Stock suspension bits were replaced with adjustable Carrera threaded body coil over shocks, which allow the car’s ride height to be adjusted as needed. Road/Race also designed and built front and rear strut tower braces. The front shocks are a full 1 inch shorter than stock, requiring the use of custom camber plates from Road/Race. Welch also installed Power Slot rotors and Repco Metal Master brake pads. Steel braided brake lines are used with Motul brake fluid to enhance brake performance.
The final touches on Park’s MX-6 were cosmetic. Road/Race combined an aftermarket wing designed for an RX-7 and the stock wing from the MX-6 at the rear of the body eliminating the near-stock appearance of the MX-6. A Japanese Mazdaspeed front spoiler was adapted to fit the bumper of the American MX-6 to give the car a more aggressive stance, while all factory emblems and the trunk lock cylinder were shaved. Park chose 16×8-inch wheels from the third-generation RX-7 because of their light 13.5-lb weight. Although not as massive as the rolling stock found on many of today’s hot imports, the lightweight wheels serve their purpose well. Park had the wheels painted black to match the rest of the car.

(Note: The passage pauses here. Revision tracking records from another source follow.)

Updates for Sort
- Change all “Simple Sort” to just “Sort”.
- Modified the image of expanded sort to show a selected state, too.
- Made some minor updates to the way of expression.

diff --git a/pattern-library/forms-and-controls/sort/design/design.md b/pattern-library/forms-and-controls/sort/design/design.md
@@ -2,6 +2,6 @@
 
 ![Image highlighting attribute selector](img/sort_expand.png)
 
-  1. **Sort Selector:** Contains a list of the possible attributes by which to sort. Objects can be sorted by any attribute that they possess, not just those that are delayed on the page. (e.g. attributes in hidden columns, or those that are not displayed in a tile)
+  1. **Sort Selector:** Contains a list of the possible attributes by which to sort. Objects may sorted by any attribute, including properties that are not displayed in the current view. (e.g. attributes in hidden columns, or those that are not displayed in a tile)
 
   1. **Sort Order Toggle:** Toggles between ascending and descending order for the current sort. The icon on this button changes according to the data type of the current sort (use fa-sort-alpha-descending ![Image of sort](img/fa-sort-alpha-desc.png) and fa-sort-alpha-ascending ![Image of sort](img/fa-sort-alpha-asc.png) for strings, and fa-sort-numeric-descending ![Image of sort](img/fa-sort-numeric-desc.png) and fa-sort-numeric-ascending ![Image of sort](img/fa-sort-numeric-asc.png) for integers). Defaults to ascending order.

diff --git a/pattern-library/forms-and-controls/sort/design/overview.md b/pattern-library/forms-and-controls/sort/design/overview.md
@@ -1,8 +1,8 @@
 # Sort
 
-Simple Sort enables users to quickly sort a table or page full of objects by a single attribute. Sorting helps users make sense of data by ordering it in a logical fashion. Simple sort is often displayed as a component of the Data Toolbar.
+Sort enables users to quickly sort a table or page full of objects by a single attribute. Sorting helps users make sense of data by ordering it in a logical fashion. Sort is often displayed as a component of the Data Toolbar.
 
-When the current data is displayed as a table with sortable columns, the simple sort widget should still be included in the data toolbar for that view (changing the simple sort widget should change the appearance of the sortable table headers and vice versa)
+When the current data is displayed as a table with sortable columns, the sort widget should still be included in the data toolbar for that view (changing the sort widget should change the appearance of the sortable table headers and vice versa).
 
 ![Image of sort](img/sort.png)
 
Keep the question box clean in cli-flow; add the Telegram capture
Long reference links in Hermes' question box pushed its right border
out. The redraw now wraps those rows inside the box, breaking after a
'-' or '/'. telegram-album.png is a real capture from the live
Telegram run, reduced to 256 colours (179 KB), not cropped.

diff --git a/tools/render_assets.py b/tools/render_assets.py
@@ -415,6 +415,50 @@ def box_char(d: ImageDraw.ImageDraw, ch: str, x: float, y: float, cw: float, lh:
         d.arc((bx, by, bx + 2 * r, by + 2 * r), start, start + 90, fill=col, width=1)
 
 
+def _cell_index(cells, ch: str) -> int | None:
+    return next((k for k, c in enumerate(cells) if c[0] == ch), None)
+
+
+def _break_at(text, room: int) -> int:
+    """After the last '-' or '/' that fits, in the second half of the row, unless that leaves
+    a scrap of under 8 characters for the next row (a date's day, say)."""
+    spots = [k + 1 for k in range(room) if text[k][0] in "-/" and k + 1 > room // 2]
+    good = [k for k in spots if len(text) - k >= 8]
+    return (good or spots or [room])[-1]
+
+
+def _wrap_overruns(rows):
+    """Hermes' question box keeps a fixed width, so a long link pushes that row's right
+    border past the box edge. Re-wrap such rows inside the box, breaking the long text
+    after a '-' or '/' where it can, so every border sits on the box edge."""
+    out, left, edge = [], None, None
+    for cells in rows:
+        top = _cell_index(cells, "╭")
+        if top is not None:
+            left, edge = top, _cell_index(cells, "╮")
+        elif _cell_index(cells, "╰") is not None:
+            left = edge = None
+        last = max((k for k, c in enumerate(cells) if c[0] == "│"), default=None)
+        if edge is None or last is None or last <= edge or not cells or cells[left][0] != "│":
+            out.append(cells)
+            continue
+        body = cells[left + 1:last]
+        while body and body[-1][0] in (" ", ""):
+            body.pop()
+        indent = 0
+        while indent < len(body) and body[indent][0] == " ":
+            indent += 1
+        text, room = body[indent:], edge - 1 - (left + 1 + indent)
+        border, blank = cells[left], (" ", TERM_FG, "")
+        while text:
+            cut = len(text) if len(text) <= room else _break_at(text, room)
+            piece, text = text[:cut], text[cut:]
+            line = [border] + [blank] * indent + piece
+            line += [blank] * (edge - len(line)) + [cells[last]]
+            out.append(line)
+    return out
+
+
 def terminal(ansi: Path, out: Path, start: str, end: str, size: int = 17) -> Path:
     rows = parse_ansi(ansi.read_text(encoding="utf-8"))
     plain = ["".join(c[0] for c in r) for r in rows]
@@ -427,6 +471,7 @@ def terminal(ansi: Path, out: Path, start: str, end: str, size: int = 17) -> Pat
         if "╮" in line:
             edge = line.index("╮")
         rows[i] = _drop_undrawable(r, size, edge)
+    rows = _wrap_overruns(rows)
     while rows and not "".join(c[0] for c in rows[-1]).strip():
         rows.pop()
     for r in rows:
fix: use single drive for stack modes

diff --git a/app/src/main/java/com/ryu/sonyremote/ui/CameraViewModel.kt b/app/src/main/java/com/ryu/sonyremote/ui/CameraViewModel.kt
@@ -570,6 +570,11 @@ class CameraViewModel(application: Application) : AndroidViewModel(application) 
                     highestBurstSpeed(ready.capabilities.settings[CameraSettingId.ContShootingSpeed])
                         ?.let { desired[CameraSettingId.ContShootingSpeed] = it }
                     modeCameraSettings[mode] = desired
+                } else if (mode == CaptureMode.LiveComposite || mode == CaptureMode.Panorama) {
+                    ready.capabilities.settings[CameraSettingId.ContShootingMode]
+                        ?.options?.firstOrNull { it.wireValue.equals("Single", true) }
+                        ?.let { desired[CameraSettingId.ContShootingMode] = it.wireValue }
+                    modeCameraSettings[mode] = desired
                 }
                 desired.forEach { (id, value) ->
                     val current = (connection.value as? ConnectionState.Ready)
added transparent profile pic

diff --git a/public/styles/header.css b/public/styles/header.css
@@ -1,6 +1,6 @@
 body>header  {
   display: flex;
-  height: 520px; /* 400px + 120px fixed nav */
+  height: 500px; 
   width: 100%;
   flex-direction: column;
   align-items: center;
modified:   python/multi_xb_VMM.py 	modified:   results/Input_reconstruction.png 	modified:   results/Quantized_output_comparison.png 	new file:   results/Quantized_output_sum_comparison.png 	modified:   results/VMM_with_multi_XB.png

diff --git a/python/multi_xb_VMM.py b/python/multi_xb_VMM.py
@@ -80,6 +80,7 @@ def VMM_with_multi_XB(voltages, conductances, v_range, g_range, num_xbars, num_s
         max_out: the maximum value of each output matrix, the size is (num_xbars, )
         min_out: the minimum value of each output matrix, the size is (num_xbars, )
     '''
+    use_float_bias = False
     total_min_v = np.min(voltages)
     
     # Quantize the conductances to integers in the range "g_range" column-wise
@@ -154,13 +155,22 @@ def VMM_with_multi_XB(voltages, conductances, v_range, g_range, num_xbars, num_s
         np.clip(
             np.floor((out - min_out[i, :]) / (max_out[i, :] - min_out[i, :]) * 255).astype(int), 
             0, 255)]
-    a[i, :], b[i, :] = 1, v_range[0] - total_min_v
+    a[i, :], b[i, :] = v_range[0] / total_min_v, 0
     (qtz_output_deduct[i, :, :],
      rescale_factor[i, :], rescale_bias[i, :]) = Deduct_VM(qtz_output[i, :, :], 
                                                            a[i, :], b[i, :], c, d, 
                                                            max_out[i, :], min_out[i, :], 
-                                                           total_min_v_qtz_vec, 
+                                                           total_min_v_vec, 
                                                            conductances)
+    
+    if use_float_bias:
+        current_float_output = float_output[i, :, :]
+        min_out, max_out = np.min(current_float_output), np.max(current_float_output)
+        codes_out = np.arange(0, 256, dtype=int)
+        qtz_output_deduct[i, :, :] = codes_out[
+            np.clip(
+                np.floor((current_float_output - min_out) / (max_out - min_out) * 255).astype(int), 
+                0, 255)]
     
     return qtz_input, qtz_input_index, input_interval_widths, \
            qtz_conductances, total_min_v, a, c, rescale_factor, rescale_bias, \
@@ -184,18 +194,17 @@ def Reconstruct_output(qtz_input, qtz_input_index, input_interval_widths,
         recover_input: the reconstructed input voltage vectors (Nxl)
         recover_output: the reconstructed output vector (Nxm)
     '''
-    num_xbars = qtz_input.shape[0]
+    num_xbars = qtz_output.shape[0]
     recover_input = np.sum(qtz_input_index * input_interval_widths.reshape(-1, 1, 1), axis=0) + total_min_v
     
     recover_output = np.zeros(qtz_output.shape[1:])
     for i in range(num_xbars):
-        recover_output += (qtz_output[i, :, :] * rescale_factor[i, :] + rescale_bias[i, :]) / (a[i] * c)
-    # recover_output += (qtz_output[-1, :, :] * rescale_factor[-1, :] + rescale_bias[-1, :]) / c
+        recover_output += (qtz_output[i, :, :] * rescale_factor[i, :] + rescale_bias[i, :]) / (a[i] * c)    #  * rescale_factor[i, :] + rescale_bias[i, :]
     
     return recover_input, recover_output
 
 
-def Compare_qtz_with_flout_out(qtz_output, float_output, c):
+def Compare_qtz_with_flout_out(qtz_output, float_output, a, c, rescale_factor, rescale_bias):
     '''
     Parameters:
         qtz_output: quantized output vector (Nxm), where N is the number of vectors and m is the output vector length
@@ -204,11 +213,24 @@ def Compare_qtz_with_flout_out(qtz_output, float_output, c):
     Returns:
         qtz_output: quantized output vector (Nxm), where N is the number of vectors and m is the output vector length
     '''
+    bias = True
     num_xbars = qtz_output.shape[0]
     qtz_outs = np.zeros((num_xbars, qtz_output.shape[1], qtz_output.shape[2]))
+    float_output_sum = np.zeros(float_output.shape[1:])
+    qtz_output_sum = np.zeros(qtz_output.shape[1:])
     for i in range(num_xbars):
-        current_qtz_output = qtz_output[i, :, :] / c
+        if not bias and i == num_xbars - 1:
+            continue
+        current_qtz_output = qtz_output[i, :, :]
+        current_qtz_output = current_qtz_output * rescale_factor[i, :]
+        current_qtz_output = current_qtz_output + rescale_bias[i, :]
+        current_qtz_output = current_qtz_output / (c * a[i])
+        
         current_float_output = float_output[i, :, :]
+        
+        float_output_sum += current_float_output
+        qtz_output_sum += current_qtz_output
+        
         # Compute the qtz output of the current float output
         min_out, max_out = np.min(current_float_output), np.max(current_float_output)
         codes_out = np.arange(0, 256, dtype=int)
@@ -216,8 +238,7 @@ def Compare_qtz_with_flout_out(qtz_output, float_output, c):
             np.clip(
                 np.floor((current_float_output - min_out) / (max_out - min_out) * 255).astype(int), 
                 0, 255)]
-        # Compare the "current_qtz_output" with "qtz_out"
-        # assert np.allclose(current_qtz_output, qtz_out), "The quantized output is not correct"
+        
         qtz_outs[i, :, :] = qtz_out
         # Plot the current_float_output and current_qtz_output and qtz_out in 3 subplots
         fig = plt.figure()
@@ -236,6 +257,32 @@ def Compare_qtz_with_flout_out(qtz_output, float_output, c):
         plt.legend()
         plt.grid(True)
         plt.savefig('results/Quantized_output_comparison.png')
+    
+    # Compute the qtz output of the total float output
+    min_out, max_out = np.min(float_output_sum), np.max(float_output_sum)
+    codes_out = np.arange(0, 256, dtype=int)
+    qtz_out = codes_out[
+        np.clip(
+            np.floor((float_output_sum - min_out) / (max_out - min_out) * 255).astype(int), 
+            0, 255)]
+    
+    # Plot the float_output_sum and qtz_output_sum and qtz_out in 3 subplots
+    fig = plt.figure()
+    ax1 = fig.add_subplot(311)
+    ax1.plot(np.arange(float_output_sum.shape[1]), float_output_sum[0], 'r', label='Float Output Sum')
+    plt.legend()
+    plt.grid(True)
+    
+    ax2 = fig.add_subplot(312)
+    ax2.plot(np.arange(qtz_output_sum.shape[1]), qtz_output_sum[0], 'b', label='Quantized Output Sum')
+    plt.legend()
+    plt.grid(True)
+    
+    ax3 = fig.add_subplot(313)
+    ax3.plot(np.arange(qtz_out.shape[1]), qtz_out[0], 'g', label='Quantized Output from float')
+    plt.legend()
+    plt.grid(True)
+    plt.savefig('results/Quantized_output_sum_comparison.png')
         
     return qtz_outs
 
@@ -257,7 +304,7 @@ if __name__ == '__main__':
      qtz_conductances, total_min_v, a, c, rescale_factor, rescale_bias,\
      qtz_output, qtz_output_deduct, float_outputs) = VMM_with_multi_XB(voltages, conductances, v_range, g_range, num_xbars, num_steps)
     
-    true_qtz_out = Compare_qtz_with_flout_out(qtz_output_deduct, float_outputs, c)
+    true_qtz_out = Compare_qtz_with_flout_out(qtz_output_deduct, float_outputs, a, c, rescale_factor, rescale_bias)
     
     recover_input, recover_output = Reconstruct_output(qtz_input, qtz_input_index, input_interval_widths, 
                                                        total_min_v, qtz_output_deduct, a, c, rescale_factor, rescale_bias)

While the MX-6 has only been put through the quarter-mile once, its times aren’t likely representative of its substantial power increase. The MX-6 ran a 14.0-second quarter-mile on street tires with massive amounts of wheelspin, according to Park. Both the car’s owner and its builders believe it’s capable of much better time given the right tires. Park is considering selling the car now that his secret is out of the bag, we can’t wait to see his next stealthy screamer.